‘Tis the time for nettles! The arch-nemesis of childhood play, urtica dioica releases its sting through sharp hollow tubes that penetrate the skin. Most of us who had the luxury of growing up near forests and meadows know the familiar burn all too well. I once read that Quileute seal hunters would rub themselves with Stinging nettle before a big hunt to keep them awake all night.

Thankfully, cooking or drying the leaves transform the plant into a flavorful edible that offers surprisingly high amounts of protein, iron, potassium, and vitamin C. Living on an island with no grocery store and a garden not yet producing, nettles are a great solution to getting fresh and free greens. Even with a market around, would you rather eat spinach pre-packaged in a plastic container that traveled for days or go pick your own wild version?

Always wear protective clothes and gloves while harvesting. The younger the nettle the better and the top shoots are the tastiest. Never harvest nettles that grow taller than your knees or are flowering. Simply lob off the top, rinse clean, de-stem, and steam, blanch, sauté, add to soups and quiches, or dry for tea. I recently made a killer fried egg open-faced sandwich. It also makes for a fresh and bright pesto. It has many medicinal qualities that range from diuretic to anti-depressant. Make google your friend to explore more benefits. 

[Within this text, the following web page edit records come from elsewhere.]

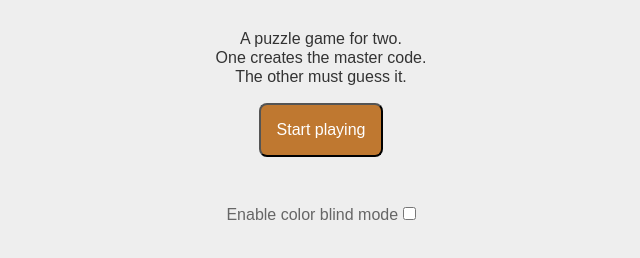
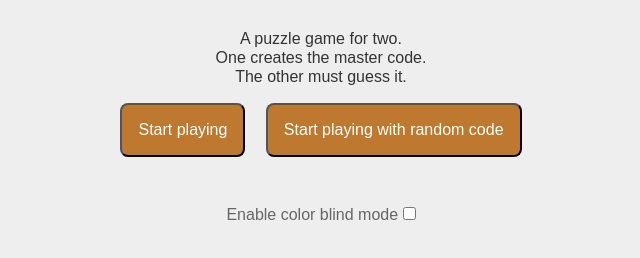
Before and after one commit to iamfrank/superkopf, a plain HTML site: page index.html in a window 1280 px wide. Shown: the part 100-358 px from the top of the page, without its empty margins (319-959 px from the left). Drawn offline with Linux system fonts and the light colour scheme.

Commit message:
solo mode added

```diff
--- a/index.html
+++ b/index.html
@@ -21,6 +21,7 @@
                     The other must guess it.
                 </p>
                 <button class="btn" @click="initMasterCode()">Start playing</button>
+                <button class="btn" @click="initRandomGame()">Start playing with random code</button>
                 <div class="colorblind">
                     <label for="colblind">Enable color blind mode</label>
                     <input type="checkbox" v-model="colorblind_mode" id="colblind">
--- a/js/main.js
+++ b/js/main.js
@@ -63,6 +63,20 @@ vm = new Vue({
             this.script.start = false;
             this.script.make_master_code = true;
         },
+        initRandomGame: function() {
+            function getRandomNum() {
+                return Math.floor( (Math.random()*6)+1 )
+            }
+            this.mastercode = [
+                getRandomNum(),
+                getRandomNum(),
+                getRandomNum(),
+                getRandomNum()
+            ]
+            this.script.start = false;
+            this.script.guess_code = true;
+            this.doGuess();
+        },
         setMasterCodeColor: function(payload) {
             this.mastercode[payload.idx] = payload.color;
         },
@@ -94,7 +108,7 @@ vm = new Vue({
                 this.current_guess = [0,0,0,0];
             };
         },
-        updateAttempts: function () {
+        updateAttempts: function() {
             console.log(this.attempts);
             this.attempts.push({
                 guess: this.current_guess,
```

When foraging, its always a good idea to pick in moderation from multiple areas as to not destroy the survival of the plant, but with Nettle considered an invasive species, you can go a bit crazy. This is your true “one person’s trash is another person’s treasure” wild edible. 

Choose to find the good in nettle this season, I don’t think you’ll be disappointed. Happy Harvesting!

The Ph. D. nun.

Took the dogs to the vet on Orcas with Mother Hildegard. We drove the back roads that pass lakes and farmland. She slammed on her brakes every time there was an interesting bird perched on a log or fence post (avid birder). It was nice to get more of her story and to have three nervous dogs cuddled up to me.

One of MH's Portuguese Water Dogs (Koko, also known as Nunu, nonny, lulu, bebe, koksie, depending on her mood)

M. Hildegard always thought she wanted to be a children’s surgeon. In her schooling, she went the route of child psychology instead. She took her monastic vows at Regina Laudis (Our Lady of the Rock’s mother Abbey) when she was 26, but that didn’t stop her from continuing the mastery of her studies and work. She was one of the first (perhaps the first) nuns to receive a phD while living at a monastery. M. Hildegard was an early pioneer in the field of animal-assisted therapy for children. She started with a group of troubled kids, one hundred farm animals, and long car rides with the kids and a newfoundland dog in the backseat that she considered “therapy sessions.” Eventually, llamas became her primary vessels. For the last 25 years on Shaw Island, M. Hildegard ran a 4H club for children and adolescents that enabled them to work intimately with their own animal; fun and educational animal interaction with deep therapeutic power.

I think there’s a misconception with monastics that life outside of the monastery ends or is cut off when vows are taken; they are confined behind walls, recluse and isolated. On the contrary, these women are ambitious and talented intellectuals. While they believe that their daily prayers and intentions to God are their primary vocation, they are actively generous with their gifts and expertise in the society surrounding them.


MH with one of her 13 llamas, MH driving Koko in her Ford Expedition (photos from Seattle Pi) –link to one of MH’s articles for those interested in animal-assisted therapy for children